* Web page edit records *
"""

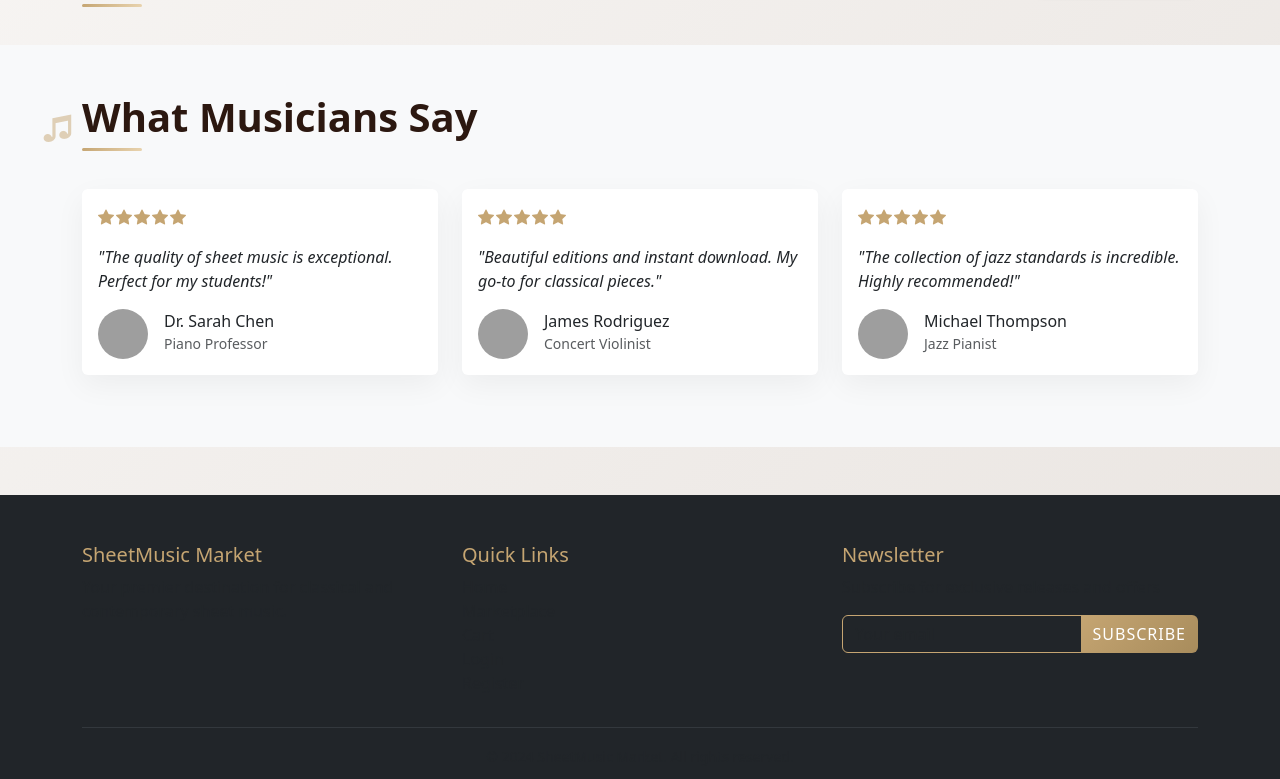
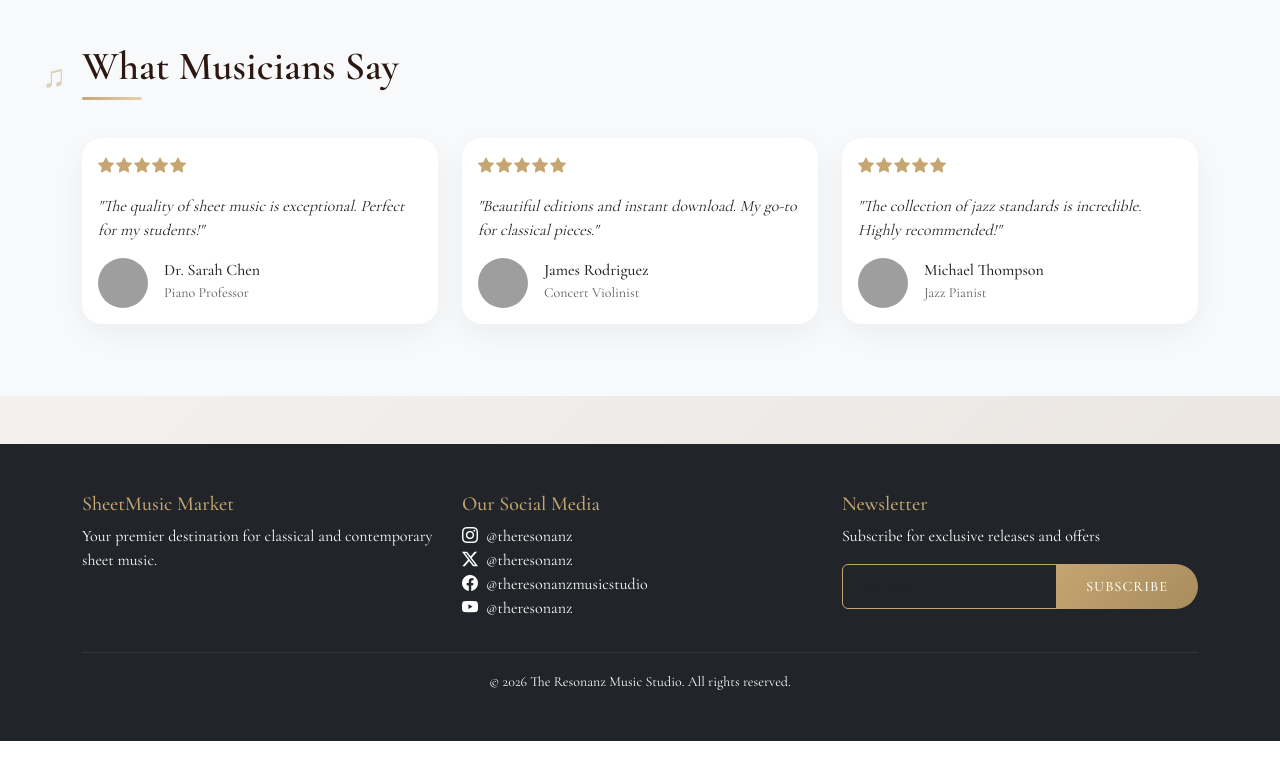
Before and after one commit to DiesEdu/resonanz-sheet-music-marketplace, a Vue app in the folder frontend/: page / in a window 1280 px wide. Shown: the part 1125-1904 px from the top of the page. After the commit the page ends 1866 px from the top, so only its background shows below. Built offline with nearby package versions, Linux system fonts and the light colour scheme; no server answers; grey boxes are pictures that could not be loaded.

Commit message:
adjust minor bug, sheetcard img restrict height value, adjust footer

```diff
--- a/frontend/src/App.vue
+++ b/frontend/src/App.vue
@@ -66,37 +66,28 @@
         <div class="row">
           <div class="col-md-4 animate-fade-up">
             <h5 class="text-gold">SheetMusic Market</h5>
-            <p class="text-muted">
+            <p class="text-white">
               Your premier destination for classical and contemporary sheet music.
             </p>
           </div>
           <div class="col-md-4 animate-fade-up delay-2">
-            <h5 class="text-gold">Quick Links</h5>
+            <h5 class="text-gold">Our Social Media</h5>
             <ul class="list-unstyled">
-              <li>
-                <router-link to="/" class="text-muted text-decoration-none">Home</router-link>
-              </li>
-              <li>
-                <router-link to="/marketplace" class="text-muted text-decoration-none"
-                  >Marketplace</router-link
+              <li v-for="item in socialMediaItems" :key="item.name">
+                <a
+                  :href="item.url"
+                  class="text-white text-decoration-none"
+                  target="_blank"
+                  rel="noopener noreferrer"
                 >
-              </li>
-              <li>
-                <router-link to="/cart" class="text-muted text-decoration-none">Cart</router-link>
-              </li>
-              <li>
-                <router-link to="/login" class="text-muted text-decoration-none">Login</router-link>
-              </li>
-              <li>
-                <router-link to="/register" class="text-muted text-decoration-none"
-                  >Register</router-link
-                >
+                  <i :class="item.icon" class="me-2"></i>{{ item.name }}
+                </a>
               </li>
             </ul>
           </div>
           <div class="col-md-4 animate-fade-up delay-3">
             <h5 class="text-gold">Newsletter</h5>
-            <p class="text-muted">Subscribe for exclusive releases and offers</p>
+            <p class="text-white">Subscribe for exclusive releases and offers</p>
             <div class="input-group">
               <input
                 type="email"
@@ -108,8 +99,8 @@
           </div>
         </div>
         <hr class="border-secondary" />
-        <div class="text-center text-muted animate-fade-up delay-4">
-          <small>&copy; 2024 SheetMusic Market. All rights reserved.</small>
+        <div class="text-center animate-fade-up delay-4">
+          <small>&copy; 2026 The Resonanz Music Studio. All rights reserved.</small>
         </div>
       </div>
     </footer>
@@ -250,10 +241,35 @@ const navItems = computed(() => [
     ? []
     : [{ name: 'Login', path: '/login', icon: 'bi bi-box-arrow-in-right' }]),
 ])
+
+const socialMediaItems = computed(() => {
+  return [
+    {
+      name: '@theresonanz',
+      url: 'https://www.instagram.com/theresonanz/',
+      icon: 'bi bi-instagram',
+    },
+    { name: '@theresonanz', url: 'https://x.com/theresonanz', icon: 'bi bi-twitter-x' },
+    {
+      name: '@theresonanzmusicstudio',
+      url: 'https://www.facebook.com/TheResonanzMusicStudio/',
+      icon: 'bi bi-facebook',
+    },
+    {
+      name: '@theresonanz',
+      url: 'https://www.youtube.com/channel/UCdb2I2qatGylIK_9oZpRQqg',
+      icon: 'bi bi-youtube',
+    },
+  ]
+})
 </script>
 
 <style>
 @import 'bootstrap-icons/font/bootstrap-icons.css';
+
+.text-white {
+  color: #f8f9fa;
+}
 
 .text-gold {
   color: #c5a572;
--- a/frontend/src/components/SheetCard.vue
+++ b/frontend/src/components/SheetCard.vue
@@ -3,7 +3,7 @@
     <div class="position-relative">
       <router-link :to="'/sheet/' + sheet.id" class="text-decoration-none">
         <div class="image-wrapper">
-          <img :src="sheet.cover_image" class="card-img-top" :alt="sheet.title" />
+          <img :src="sheet.cover_image" class="card-img-top sheet-cover-img" :alt="sheet.title" />
           <div class="image-overlay">
             <div class="overlay-content">
               <i class="bi bi-eye"></i>
@@ -151,6 +151,12 @@ function toggleFavorite(event) {
 
 .image-wrapper img {
   transition: transform 0.8s cubic-bezier(0.4, 0, 0.2, 1);
+}
+
+.sheet-cover-img {
+  width: 100%;
+  height: 230px;
+  object-fit: cover;
 }
 
 .sheet-card:hover .image-wrapper img {
--- a/frontend/src/main.js
+++ b/frontend/src/main.js
@@ -1,6 +1,6 @@
-import './assets/main.css'
 import 'bootstrap/dist/css/bootstrap.min.css'
 import 'bootstrap'
+import './assets/main.css'
 
 import { createApp } from 'vue'
 import { createPinia } from 'pinia'
--- a/frontend/src/views/HomeView.vue
+++ b/frontend/src/views/HomeView.vue
@@ -57,7 +57,11 @@
                   :style="{ width: instrument.popularity + '%' }"
                 ></div>
               </div>
-              <router-link to="/marketplace" class="btn btn-outline-gold stretched-link">
+              <router-link
+                to="/marketplace"
+                class="btn btn-outline-gold stretched-link"
+                @click="handleInstrumentItemClick"
+              >
                 Explore <i class="bi bi-arrow-right"></i>
               </router-link>
             </div>
@@ -168,6 +172,10 @@ const testimonials = ref([
   },
 ])
 
+function handleInstrumentItemClick() {
+  window.scrollTo({ top: 0, behavior: 'smooth' })
+}
+
 function playDemo() {
   // Demo video modal would go here
   alert('Demo video would play here')
```
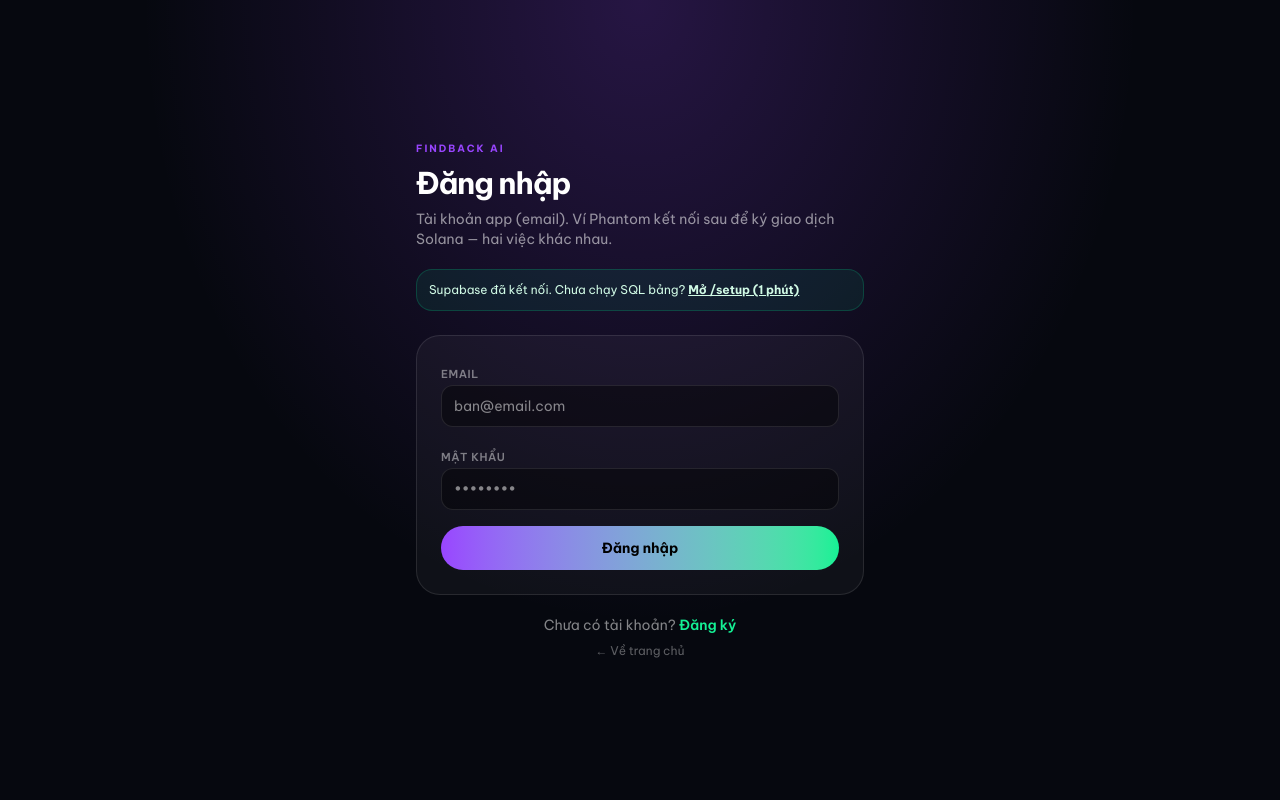
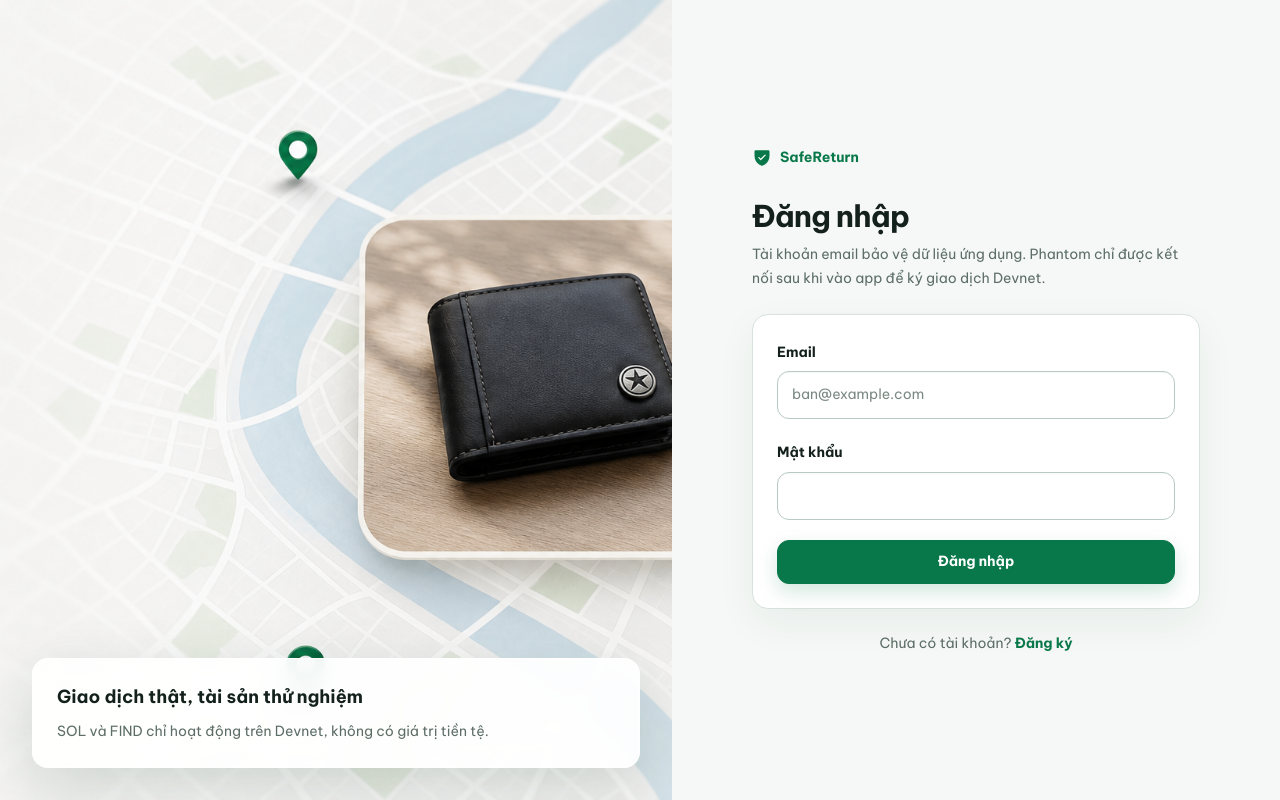
Before and after one commit to maitamdev/safe-return, a Next.js app: page /login in a window 1280 px wide. Built offline with nearby package versions, Linux system fonts and the light colour scheme; no server answers.

Commit message:
refactor(app): improve app/login/page

```diff
--- a/src/app/login/page.tsx
+++ b/src/app/login/page.tsx
@@ -1,28 +1,27 @@
 "use client";
 
-import { FormEvent, useState } from "react";
+import { FormEvent, Suspense, useState } from "react";
 import Link from "next/link";
+import Image from "next/image";
 import { useRouter, useSearchParams } from "next/navigation";
+import { CircleNotch, ShieldCheck } from "@phosphor-icons/react";
 import { useAuth } from "@/lib/auth/AuthProvider";
-import { CircleNotch } from "@phosphor-icons/react";
-import { Suspense } from "react";
 
 function LoginForm() {
-  const { signIn, configured, loading: authLoading } = useAuth();
+  const { signIn, configured, loading } = useAuth();
   const router = useRouter();
   const params = useSearchParams();
   const next = params.get("next") || "/bounties";
-
   const [email, setEmail] = useState("");
   const [password, setPassword] = useState("");
   const [busy, setBusy] = useState(false);
-  const [error, setError] = useState<string | null>(null);
+  const [error, setError] = useState<string | null>(params.get("error") === "auth" ? "Liên kết xác nhận không hợp lệ hoặc đã hết hạn." : null);
 
-  const onSubmit = async (e: FormEvent) => {
-    e.preventDefault();
+  const submit = async (event: FormEvent) => {
+    event.preventDefault();
     setError(null);
     if (!configured) {
-      setError("Chưa cấu hình Supabase — xem hướng dẫn bên dưới.");
+      setError("Ứng dụng chưa cấu hình Supabase.");
       return;
     }
     setBusy(true);
@@ -30,125 +29,32 @@ function LoginForm() {
       await signIn(email, password);
       router.replace(next.startsWith("/") ? next : "/bounties");
       router.refresh();
-    } catch (err) {
-      setError(err instanceof Error ? err.message : "Đăng nhập thất bại");
+    } catch (cause) {
+      setError(cause instanceof Error ? cause.message : "Đăng nhập thất bại.");
     } finally {
       setBusy(false);
     }
   };
 
   return (
-    <div className="mx-auto w-full max-w-md">
-      <p className="text-[10px] font-bold uppercase tracking-[0.2em] text-[#9945FF]">
-        FindBack AI
-      </p>
-      <h1 className="mt-2 font-display text-3xl font-bold text-white">
-        Đăng nhập
-      </h1>
-      <p className="mt-2 text-sm text-white/55">
-        Tài khoản app (email). Ví Phantom kết nối sau để ký giao dịch Solana —
-        hai việc khác nhau.
-      </p>
+    <div className="w-full max-w-md">
+      <Link href="/" className="inline-flex items-center gap-2 text-sm font-bold text-forest"><ShieldCheck size={20} weight="fill" />SafeReturn</Link>
+      <h1 className="mt-6 text-3xl font-bold tracking-tight">Đăng nhập</h1>
+      <p className="mt-2 text-sm leading-6 text-ink-soft">Tài khoản email bảo vệ dữ liệu ứng dụng. Phantom chỉ được kết nối sau khi vào app để ký giao dịch Devnet.</p>
 
-      {configured ? (
-        <div className="mt-5 rounded-2xl border border-emerald-500/25 bg-emerald-500/10 p-3 text-xs text-emerald-100">
-          Supabase đã kết nối. Chưa chạy SQL bảng?{" "}
-          <Link href="/setup" className="font-bold underline">
-            Mở /setup (1 phút)
-          </Link>
-        </div>
-      ) : (
-        <div className="mt-5 rounded-2xl border border-amber-500/30 bg-amber-500/10 p-4 text-xs leading-relaxed text-amber-100">
-          <p className="font-bold">Chưa có Supabase env</p>
-          <p className="mt-2">
-            Thêm{" "}
-            <code className="text-white">NEXT_PUBLIC_SUPABASE_URL</code> +{" "}
-            <code className="text-white">NEXT_PUBLIC_SUPABASE_ANON_KEY</code> rồi
-            restart.
-          </p>
-        </div>
-      )}
+      {!configured && <div className="mt-5 rounded-xl border border-amber-200 bg-amber-50 p-4 text-sm text-amber-900"><p className="font-bold">Thiếu cấu hình Supabase</p><p className="mt-1 leading-6">Thêm biến môi trường theo <Link href="/setup" className="underline">hướng dẫn thiết lập</Link>.</p></div>}
 
-      <form
-        onSubmit={(e) => void onSubmit(e)}
-        className="mt-6 space-y-4 rounded-3xl border border-white/10 bg-white/[0.04] p-6"
-      >
-        <label className="block space-y-1.5">
-          <span className="text-[11px] font-semibold uppercase tracking-wider text-white/45">
-            Email
-          </span>
-          <input
-            type="email"
-            required
-            autoComplete="email"
-            value={email}
-            onChange={(e) => setEmail(e.target.value)}
-            className="w-full rounded-xl border border-white/10 bg-black/40 px-3 py-2.5 text-sm text-white outline-none focus:border-[#9945FF]/50"
-            placeholder="ban@email.com"
-          />
-        </label>
-        <label className="block space-y-1.5">
-          <span className="text-[11px] font-semibold uppercase tracking-wider text-white/45">
-            Mật khẩu
-          </span>
-          <input
-            type="password"
-            required
-            minLength={6}
-            autoComplete="current-password"
-            value={password}
-            onChange={(e) => setPassword(e.target.value)}
-            className="w-full rounded-xl border border-white/10 bg-black/40 px-3 py-2.5 text-sm text-white outline-none focus:border-[#9945FF]/50"
-            placeholder="••••••••"
-          />
-        </label>
-
-        {error && (
-          <p className="rounded-xl border border-rose-500/30 bg-rose-500/10 px-3 py-2 text-xs text-rose-200">
-            {error}
-          </p>
-        )}
-
-        <button
-          type="submit"
-          disabled={busy || authLoading}
-          className="flex w-full items-center justify-center gap-2 rounded-full bg-gradient-to-r from-[#9945FF] to-[#14F195] py-3 text-sm font-bold text-black disabled:opacity-50"
-        >
-          {busy ? (
-            <CircleNotch size={16} className="animate-spin" />
-          ) : null}
-          {busy ? "Đang đăng nhập…" : "Đăng nhập"}
-        </button>
+      <form onSubmit={(event) => void submit(event)} className="app-card mt-6 space-y-5 p-5 sm:p-6">
+        <label className="block"><span className="text-sm font-bold">Email</span><input type="email" required autoComplete="email" value={email} onChange={(event) => setEmail(event.target.value)} className="app-input mt-2" placeholder="ban@example.com" /></label>
+        <label className="block"><span className="text-sm font-bold">Mật khẩu</span><input type="password" required minLength={6} autoComplete="current-password" value={password} onChange={(event) => setPassword(event.target.value)} className="app-input mt-2" /></label>
+        {error && <p className="rounded-xl border border-rose-200 bg-rose-50 p-3 text-sm text-rose-900" role="alert">{error}</p>}
+        <button type="submit" disabled={busy || loading || !configured} className="app-button-primary w-full">{busy && <CircleNotch size={17} className="animate-spin" />}{busy ? "Đang đăng nhập" : "Đăng nhập"}</button>
       </form>
-
-      <p className="mt-5 text-center text-sm text-white/50">
-        Chưa có tài khoản?{" "}
-        <Link href="/signup" className="font-semibold text-[#14F195] hover:underline">
-          Đăng ký
-        </Link>
-      </p>
-      <p className="mt-2 text-center text-xs text-white/35">
-        <Link href="/" className="hover:text-white/60">
-          ← Về trang chủ
-        </Link>
-      </p>
+      <p className="mt-6 text-center text-sm text-ink-soft">Chưa có tài khoản? <Link href="/signup" className="font-bold text-forest hover:underline">Đăng ký</Link></p>
     </div>
   );
 }
 
 export default function LoginPage() {
-  return (
-    <div className="relative flex min-h-dvh flex-1 items-center justify-center bg-[#06080f] px-4 py-16">
-      <div className="pointer-events-none absolute inset-0 bg-[radial-gradient(ellipse_at_top,_rgba(153,69,255,0.22),_transparent_55%)]" />
-      <div className="relative w-full">
-        <Suspense
-          fallback={
-            <p className="text-center text-white/50">Đang tải…</p>
-          }
-        >
-          <LoginForm />
-        </Suspense>
-      </div>
-    </div>
-  );
+  return <main className="grid min-h-[100dvh] flex-1 bg-bg lg:grid-cols-[1.05fr_0.95fr]"><div className="relative hidden overflow-hidden lg:block"><Image src="/images/safereturn-hero-map.png" alt="Bản đồ tìm đồ thất lạc của SafeReturn" fill priority sizes="55vw" className="object-cover" /><div className="absolute inset-x-8 bottom-8 rounded-2xl border border-white/80 bg-white/92 p-6 shadow-[0_20px_60px_rgba(26,58,42,0.17)] backdrop-blur-md"><p className="text-lg font-bold text-ink">Giao dịch thật, tài sản thử nghiệm</p><p className="mt-2 text-sm leading-6 text-ink-soft">SOL và FIND chỉ hoạt động trên Devnet, không có giá trị tiền tệ.</p></div></div><div className="flex items-center justify-center px-4 py-12 sm:px-8"><Suspense fallback={<p className="text-sm text-ink-soft">Đang tải biểu mẫu...</p>}><LoginForm /></Suspense></div></main>;
 }
```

"""

* ABOUT THIS TASK *
Please state how many lines in the entries above include the string "function", and write only that number.

* WRITTEN SOLUTION *
6